“In Geography of Love and Exile, Susannah Simpson explores the deepest of human desires: to belong to this world. Through language translucent with longing, she introduces us to her many worlds… To read this remarkable collection is to explore how the places in our lives shape who we are–and sometimes, if we are fortunate, help us to feel a little less alone.” -Mary Reynolds Thompson

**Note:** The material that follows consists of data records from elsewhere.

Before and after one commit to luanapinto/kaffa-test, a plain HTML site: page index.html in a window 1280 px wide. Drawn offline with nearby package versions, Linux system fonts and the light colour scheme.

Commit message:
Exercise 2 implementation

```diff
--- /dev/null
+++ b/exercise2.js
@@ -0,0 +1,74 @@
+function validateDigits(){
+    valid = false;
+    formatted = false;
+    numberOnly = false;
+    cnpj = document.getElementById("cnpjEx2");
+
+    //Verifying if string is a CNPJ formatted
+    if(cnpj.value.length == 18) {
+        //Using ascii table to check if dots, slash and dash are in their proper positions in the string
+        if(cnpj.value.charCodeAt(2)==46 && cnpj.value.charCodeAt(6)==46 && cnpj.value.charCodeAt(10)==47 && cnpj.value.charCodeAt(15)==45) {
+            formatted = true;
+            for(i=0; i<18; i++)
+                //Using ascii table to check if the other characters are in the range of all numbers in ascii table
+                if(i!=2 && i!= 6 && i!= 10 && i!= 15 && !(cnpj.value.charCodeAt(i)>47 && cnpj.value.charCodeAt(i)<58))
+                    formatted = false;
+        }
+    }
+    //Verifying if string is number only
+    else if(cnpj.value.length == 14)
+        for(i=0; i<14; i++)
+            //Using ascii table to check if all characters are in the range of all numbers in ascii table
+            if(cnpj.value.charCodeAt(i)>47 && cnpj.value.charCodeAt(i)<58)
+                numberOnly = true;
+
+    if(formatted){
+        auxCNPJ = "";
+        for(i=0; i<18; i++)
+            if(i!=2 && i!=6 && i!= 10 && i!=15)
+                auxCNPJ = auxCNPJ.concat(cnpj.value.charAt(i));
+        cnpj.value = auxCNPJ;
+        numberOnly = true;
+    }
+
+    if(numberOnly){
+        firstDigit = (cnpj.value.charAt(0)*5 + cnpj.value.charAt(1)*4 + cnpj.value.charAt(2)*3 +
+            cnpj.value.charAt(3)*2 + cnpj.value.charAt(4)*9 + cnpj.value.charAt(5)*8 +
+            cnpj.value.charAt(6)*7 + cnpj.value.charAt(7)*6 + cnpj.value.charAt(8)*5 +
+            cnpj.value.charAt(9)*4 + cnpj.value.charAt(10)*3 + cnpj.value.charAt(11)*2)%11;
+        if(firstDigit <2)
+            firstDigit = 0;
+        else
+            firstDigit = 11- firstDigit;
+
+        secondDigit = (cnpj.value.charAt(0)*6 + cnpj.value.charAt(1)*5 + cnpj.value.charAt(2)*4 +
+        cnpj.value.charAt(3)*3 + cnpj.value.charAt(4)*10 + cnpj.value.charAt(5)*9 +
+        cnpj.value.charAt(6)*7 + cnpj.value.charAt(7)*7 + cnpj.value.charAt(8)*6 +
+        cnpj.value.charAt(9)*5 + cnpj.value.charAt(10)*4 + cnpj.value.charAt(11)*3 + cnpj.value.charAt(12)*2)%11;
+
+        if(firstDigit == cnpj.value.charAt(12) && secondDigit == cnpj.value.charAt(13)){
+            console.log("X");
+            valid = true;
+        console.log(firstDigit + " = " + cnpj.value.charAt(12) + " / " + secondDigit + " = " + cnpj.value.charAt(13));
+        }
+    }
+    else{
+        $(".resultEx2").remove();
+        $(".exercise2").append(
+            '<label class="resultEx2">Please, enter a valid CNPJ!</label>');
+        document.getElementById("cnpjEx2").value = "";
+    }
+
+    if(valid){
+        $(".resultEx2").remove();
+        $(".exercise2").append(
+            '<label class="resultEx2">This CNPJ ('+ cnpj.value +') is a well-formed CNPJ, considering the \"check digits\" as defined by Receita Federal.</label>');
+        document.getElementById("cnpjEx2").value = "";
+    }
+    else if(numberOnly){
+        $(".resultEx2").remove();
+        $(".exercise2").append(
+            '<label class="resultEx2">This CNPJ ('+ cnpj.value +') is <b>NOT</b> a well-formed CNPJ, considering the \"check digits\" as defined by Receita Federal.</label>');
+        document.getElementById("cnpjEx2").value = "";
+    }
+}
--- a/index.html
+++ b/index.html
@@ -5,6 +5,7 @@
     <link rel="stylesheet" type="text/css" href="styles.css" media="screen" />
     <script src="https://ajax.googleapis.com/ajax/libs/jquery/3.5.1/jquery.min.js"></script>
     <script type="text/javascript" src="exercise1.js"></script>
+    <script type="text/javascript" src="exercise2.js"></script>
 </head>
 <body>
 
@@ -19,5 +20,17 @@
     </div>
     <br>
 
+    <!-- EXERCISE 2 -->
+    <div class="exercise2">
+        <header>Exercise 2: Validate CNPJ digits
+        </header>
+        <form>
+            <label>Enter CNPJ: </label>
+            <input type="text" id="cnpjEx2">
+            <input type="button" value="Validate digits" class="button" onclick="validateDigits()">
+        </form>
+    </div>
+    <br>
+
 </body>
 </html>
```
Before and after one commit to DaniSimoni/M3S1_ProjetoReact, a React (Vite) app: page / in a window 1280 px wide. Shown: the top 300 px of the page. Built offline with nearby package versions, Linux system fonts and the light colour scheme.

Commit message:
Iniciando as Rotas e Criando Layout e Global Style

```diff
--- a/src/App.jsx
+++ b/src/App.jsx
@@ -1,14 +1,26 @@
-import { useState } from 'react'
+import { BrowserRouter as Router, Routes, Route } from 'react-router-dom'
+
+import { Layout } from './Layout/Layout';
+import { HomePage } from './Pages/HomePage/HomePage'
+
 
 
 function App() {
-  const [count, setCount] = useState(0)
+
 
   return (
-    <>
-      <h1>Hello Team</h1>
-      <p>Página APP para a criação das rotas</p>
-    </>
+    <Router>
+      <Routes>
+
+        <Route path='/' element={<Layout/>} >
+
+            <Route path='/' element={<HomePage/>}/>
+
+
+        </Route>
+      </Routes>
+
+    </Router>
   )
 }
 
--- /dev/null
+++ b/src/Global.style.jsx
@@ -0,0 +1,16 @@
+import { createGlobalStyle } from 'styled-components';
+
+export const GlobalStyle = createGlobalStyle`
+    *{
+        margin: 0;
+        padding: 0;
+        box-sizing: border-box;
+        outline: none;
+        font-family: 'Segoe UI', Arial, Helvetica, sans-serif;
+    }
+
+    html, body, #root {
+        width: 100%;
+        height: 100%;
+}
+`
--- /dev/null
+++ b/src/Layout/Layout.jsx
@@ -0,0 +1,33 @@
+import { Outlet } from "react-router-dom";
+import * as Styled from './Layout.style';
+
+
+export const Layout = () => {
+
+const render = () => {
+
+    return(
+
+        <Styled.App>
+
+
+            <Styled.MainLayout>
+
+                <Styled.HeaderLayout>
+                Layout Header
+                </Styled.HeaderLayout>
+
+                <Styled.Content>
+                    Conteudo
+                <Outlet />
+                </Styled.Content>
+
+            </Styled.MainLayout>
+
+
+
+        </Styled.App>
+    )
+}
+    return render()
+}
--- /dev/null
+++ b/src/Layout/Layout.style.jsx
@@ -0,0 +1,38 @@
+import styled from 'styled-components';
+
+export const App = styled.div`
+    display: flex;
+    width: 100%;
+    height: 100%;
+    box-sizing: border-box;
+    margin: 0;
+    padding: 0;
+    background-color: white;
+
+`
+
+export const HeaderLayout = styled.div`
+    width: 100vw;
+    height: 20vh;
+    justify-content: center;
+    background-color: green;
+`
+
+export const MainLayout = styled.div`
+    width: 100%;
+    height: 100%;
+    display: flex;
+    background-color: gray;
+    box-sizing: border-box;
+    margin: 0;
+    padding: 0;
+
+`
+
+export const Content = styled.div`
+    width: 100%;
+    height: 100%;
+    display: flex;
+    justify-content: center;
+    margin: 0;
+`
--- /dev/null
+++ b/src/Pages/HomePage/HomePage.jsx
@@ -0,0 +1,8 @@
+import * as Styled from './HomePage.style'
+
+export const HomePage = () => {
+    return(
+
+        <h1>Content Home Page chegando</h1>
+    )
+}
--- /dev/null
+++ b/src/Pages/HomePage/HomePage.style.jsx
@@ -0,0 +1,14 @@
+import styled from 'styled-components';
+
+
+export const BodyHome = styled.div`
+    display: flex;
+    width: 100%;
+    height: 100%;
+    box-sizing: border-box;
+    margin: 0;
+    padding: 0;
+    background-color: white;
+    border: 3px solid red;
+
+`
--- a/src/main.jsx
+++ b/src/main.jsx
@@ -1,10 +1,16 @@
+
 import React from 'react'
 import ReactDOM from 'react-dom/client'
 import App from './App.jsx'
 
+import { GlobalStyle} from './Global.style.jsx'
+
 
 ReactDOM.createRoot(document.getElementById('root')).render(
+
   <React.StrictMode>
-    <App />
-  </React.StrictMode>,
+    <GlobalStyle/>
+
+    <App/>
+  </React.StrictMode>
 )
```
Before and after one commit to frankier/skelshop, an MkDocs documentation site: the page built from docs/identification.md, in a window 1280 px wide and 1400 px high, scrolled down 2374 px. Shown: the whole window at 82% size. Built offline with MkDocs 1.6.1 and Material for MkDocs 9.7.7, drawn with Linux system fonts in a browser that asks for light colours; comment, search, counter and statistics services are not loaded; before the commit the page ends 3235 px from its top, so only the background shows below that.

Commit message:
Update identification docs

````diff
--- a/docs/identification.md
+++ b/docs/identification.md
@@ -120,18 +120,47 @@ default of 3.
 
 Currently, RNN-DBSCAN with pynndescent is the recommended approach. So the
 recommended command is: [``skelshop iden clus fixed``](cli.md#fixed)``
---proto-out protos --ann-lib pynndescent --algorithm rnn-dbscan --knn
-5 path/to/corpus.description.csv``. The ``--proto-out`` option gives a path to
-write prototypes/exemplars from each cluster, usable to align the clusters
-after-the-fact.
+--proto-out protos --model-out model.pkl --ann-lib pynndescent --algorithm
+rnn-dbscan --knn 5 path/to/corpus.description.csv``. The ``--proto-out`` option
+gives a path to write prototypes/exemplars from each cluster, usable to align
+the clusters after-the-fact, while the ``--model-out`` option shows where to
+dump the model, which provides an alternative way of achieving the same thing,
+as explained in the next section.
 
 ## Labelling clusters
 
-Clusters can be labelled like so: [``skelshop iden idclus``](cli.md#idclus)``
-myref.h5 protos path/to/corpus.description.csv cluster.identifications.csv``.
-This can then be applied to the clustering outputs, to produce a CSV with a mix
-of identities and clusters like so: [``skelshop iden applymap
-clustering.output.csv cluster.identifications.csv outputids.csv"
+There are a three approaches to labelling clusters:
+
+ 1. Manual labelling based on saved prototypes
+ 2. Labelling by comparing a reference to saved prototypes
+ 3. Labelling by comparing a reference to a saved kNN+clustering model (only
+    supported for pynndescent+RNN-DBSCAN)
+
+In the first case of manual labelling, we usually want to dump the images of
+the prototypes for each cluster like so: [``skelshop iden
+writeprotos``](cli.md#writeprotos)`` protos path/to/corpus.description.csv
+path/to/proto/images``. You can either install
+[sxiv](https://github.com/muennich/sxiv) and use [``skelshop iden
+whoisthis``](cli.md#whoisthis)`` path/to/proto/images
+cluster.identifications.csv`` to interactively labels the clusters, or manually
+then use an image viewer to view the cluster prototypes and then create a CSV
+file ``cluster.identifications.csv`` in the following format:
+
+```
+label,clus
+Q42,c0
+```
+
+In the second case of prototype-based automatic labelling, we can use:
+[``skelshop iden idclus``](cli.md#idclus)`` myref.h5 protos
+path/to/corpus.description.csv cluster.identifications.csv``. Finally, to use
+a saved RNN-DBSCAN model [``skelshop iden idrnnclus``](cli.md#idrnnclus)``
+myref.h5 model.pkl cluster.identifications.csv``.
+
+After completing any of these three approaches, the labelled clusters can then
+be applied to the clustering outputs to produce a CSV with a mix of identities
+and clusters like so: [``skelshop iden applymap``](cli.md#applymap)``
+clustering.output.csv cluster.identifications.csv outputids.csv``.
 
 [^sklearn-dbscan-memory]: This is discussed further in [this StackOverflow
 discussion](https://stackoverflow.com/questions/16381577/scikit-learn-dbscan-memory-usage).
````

Susannah W. Simpson spent much of her childhood in Kabul, Afghanistan and spoke Farsi as a child. She has been a waitress, a founding member of the Ad Hoc Players, learned to wield a grease gun at an auto repair garage, worked on locked psychiatric wards and as a Hospice nurse held the hands of the dying. She is the Expressive Writing Specialist at a residential treatment center in West Palm Beach, FL and a graduate of the Therapeutic Writing Institute.
Vacation on the Body of Christ’s Beach
Corpus Christi, TX
We fled my junkie lover in New Mexico
as he sold his leather suitcase for heroin
ditching rehab–too early and for good.
Weeping with exhaustion, you and I, sister,
lulled by water sounds and gulls
lay supported on the firm expanse
on the sandy flesh of Christ’s beach.
While checking in to our motel by the freeway,
I smelled “junkie” on the sweat of two
grinning over at us. We double checked
the lock, took our valuables to dinner
and drove through the business district
boarded up with plywood, packed up
since the oil crash, and ate at a restaurant
buried in the thin ribbon of wealth
along the water. We eyed young waiters,
watched huge sailboats go by,
imagined other lives and wondered:
How did it get like this?
-Susannah W. Simpson
(c)in the name of the poet or assigns. Used for educational purposes and for the promotion of the poet and personal growth of the reader.
Start a write, How did it get like this?